With more than 51.8 million tons of grain shipped on the Ohio River annually, Indiana Soybean Alliance (ISA) Membership and Policy Committee and Indiana Corn Growers Association (ICGA) organized the event to educate farmers about the importance of river transportation to their bottom line and to Indiana’s economy.
“Barge transportation on waterways is the most economical and most environmentally friendly way to move corn and soybeans to foreign and domestic markets,” said Joe Steinkamp, chairman of the ISA Membership and Policy Committee and farmer from Evansville, Ind. “The Ohio River serves as a major mover of the eastern corn belt’s corn and soybeans to out of state and out of country markets and it’s important that this system stays viable in order to keep farmers viable.”
The tour came just before some comprehensive waterways legislation was set to come before the House Transportation & Infrastructure Committee.
Last spring, the U.S. Senate passed a comprehensive Water Resources Development Act (WRDA), which makes significant progress in repairing and revitalizing the nation’s aging waterways infrastructure.

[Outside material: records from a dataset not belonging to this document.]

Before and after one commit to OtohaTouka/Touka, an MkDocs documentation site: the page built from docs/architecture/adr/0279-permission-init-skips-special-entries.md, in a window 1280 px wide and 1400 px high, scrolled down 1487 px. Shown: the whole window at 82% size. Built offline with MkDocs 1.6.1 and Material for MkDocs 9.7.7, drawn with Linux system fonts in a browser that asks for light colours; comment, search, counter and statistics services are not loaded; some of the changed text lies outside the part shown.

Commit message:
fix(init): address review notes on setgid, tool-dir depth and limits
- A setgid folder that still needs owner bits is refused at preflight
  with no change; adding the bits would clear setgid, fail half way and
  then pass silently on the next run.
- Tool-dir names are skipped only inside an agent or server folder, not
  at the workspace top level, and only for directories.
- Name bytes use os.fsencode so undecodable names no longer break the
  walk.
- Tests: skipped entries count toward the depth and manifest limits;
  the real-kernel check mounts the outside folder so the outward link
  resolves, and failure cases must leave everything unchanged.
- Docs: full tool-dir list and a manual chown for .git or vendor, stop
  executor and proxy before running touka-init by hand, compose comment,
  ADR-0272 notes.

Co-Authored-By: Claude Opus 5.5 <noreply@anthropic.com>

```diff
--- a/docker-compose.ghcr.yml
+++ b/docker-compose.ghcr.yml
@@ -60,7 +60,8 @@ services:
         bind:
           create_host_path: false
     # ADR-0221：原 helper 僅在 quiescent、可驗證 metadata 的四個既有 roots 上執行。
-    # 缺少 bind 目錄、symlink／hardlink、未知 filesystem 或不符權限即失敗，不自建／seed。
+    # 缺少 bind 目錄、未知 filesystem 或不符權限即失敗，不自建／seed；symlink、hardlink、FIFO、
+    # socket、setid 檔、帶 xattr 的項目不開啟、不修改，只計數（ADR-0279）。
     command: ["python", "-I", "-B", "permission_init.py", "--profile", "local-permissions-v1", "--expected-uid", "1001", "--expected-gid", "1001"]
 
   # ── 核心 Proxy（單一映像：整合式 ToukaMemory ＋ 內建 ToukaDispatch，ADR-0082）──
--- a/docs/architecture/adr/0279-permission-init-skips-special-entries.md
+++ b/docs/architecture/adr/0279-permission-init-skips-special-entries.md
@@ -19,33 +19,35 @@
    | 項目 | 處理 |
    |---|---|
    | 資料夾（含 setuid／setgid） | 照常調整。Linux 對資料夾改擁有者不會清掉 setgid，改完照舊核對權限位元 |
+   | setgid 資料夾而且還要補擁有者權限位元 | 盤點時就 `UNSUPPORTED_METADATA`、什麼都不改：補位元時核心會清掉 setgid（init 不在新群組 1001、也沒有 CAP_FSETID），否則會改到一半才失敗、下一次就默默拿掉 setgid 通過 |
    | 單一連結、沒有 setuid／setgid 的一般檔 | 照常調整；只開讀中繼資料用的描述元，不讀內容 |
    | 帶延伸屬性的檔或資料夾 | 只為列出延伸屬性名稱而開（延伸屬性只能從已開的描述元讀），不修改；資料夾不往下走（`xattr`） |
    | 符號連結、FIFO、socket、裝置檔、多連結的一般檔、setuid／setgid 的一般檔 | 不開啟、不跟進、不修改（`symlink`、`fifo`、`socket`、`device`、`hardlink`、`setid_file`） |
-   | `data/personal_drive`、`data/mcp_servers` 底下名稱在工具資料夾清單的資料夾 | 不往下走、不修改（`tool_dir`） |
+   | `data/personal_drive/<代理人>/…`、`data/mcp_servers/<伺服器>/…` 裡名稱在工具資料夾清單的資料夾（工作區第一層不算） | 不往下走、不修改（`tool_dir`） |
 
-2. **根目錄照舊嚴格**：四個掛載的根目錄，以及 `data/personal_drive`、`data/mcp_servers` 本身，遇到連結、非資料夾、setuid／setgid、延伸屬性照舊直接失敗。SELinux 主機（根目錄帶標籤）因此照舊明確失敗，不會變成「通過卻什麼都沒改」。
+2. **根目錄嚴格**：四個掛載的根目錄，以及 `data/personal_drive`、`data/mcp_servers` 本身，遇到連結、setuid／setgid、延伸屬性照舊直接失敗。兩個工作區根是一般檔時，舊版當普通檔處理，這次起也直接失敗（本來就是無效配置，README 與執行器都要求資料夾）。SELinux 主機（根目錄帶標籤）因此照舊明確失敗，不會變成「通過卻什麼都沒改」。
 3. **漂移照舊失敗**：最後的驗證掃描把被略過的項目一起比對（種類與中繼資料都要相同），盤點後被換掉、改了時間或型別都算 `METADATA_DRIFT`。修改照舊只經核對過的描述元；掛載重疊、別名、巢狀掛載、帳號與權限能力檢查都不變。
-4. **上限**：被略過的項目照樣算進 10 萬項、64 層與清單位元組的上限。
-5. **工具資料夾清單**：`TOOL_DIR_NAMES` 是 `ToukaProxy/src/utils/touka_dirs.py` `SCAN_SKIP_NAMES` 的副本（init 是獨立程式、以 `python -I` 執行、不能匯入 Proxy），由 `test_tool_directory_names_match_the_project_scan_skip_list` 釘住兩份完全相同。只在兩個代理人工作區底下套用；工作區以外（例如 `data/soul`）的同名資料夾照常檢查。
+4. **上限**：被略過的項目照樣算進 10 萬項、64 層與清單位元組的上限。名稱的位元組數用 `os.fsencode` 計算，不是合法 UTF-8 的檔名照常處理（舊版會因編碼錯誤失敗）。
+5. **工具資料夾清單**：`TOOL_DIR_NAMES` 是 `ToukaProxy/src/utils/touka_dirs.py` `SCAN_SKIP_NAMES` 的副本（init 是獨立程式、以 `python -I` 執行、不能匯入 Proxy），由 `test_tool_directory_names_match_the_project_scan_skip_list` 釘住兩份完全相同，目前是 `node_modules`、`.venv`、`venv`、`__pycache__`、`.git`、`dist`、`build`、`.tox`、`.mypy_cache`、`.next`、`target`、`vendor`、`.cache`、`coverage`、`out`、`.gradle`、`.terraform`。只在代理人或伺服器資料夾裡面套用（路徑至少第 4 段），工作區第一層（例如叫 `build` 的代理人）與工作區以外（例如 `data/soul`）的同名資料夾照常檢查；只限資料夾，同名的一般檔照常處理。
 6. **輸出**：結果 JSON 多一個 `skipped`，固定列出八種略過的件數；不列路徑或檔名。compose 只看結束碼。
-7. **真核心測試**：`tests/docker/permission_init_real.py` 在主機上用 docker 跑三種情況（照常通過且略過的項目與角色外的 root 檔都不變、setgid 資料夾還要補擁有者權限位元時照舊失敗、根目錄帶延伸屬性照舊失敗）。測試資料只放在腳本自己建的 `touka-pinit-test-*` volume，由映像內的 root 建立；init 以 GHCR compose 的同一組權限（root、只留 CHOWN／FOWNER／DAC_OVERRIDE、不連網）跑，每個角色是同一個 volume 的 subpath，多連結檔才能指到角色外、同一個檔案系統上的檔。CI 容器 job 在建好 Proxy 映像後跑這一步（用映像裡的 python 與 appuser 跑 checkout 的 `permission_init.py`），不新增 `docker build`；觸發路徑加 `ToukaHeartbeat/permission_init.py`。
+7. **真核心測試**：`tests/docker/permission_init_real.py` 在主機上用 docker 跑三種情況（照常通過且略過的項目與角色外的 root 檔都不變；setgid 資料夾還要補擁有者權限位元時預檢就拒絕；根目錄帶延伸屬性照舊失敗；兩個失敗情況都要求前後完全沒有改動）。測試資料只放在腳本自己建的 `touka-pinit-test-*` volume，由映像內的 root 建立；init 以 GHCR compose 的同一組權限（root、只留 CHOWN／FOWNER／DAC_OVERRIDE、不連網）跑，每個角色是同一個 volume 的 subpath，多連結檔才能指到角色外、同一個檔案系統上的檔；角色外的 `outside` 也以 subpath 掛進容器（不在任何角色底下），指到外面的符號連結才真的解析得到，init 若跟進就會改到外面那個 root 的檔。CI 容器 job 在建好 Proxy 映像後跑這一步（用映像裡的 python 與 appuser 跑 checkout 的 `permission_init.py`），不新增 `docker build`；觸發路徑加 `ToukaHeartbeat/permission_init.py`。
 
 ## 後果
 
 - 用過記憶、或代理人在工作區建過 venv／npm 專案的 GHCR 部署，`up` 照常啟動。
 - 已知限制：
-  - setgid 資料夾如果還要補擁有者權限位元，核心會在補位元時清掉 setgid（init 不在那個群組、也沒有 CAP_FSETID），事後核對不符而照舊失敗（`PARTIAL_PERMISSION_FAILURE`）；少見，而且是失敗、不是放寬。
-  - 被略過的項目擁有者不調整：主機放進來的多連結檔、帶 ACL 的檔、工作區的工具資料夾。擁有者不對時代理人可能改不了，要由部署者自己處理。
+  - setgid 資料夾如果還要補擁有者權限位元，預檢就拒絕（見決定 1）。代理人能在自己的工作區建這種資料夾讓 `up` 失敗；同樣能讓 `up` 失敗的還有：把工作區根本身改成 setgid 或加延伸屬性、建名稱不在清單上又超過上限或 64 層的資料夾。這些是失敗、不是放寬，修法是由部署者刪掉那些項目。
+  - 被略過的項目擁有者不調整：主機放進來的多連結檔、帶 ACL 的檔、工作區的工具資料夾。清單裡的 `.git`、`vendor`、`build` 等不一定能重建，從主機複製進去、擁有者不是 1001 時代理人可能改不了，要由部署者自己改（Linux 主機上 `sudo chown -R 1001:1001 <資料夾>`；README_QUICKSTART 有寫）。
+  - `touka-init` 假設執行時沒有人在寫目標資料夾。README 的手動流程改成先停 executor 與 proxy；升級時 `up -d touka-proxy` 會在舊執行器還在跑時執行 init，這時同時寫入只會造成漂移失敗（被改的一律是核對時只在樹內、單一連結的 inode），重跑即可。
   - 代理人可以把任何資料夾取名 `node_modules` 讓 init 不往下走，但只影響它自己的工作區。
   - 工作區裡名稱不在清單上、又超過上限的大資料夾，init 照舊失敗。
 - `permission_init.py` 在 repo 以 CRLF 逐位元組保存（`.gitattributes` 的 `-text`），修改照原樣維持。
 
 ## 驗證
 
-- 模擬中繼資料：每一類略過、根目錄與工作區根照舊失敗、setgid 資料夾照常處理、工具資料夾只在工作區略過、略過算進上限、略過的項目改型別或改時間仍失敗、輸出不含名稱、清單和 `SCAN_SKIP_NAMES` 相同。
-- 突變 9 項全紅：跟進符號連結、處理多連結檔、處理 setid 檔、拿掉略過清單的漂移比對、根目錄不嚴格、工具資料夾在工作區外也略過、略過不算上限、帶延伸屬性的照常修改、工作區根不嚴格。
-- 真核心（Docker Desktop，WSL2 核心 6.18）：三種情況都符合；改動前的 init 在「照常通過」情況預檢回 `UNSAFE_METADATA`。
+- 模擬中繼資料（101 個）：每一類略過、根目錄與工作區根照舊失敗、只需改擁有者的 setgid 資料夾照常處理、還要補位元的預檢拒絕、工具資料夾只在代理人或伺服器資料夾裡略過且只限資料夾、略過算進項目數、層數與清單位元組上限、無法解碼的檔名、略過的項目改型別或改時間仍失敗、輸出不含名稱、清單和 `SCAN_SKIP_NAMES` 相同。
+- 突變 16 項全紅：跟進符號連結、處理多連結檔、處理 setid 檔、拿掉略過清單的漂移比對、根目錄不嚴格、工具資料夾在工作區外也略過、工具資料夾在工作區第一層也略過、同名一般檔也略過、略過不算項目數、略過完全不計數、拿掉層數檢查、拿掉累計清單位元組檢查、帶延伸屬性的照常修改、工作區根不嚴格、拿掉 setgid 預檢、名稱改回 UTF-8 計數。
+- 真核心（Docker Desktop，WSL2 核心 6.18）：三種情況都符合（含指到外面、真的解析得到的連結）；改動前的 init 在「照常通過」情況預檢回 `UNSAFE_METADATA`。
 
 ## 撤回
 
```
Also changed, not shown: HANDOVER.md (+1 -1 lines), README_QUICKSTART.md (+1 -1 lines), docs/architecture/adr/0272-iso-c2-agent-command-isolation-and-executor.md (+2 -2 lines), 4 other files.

The House Transportation & Infrastructure Committee passed H.R. 3080, the Water Resources Reform and Development Act of 2013 (WRRDA) on Thursday, September 19. Now the bill will head to the floor of House of Representatives. Leadership has indicated the bill will come to the floor in early October.
“ISA and ICGA strongly support passage of waterways legislation that can help us repair and revitalize our aging waterways infrastructure,” said Herb Ringel, ICGA President and farmer from Wabash, Ind. “We need a healthy waterways infrastructure to move our grain to market and will work to see that the WRRDA bill is passed so that we can maintain our competitiveness in global markets.”
Although there appears to be strong support from the Transportation & Infrastructure Committee for WRRDA, all members of the U.S. House of Representatives need to be reminded that the river infrastructure and our inland waterways system are vital for the agriculture industry and our economy.
“It is essential that farmers call the Capitol Switchboard and encourage their Congressman or woman to support the new Water Resources Reform and Development Act,” said Katie Thomas Glick, ISA and ICGA public affairs program manager. “The river tour could not have come at a better time to encourage farmers to take action and we hope other farmers in the state will follow suit.”
To contact your Congressman or woman, call 202-224-3121.
or 317-644-2797 or by visiting www.indianasoybean.com/rivertour.
The Indiana Soybean Alliance works to enhance the viability of Indiana soybean farmers through the effective and efficient investment of soybean checkoff funds and the development of sound policies that protect and promote the interest of Indiana soybean farmers. The ISA is working to build new markets for soybeans through the promotion of biodiesel, livestock, international marketing, new soybean uses, aquaculture, and research. ISA is led by an elected farmer board that directs investments of the soybean checkoff funds on behalf of more than 28,000 Indiana soybean farmers and promotes policies on behalf of the ISA’s 950 dues-paying members.
The ICGA board, which works with the state and federal governments to develop and promote sound policies that benefit Indiana corn farmers, consists of 15 farmer-directors who provide leadership to the organization on behalf of the nearly 600 ICGA members statewide.
This communication was NOT funded with Indiana corn or soybean checkoff dollars.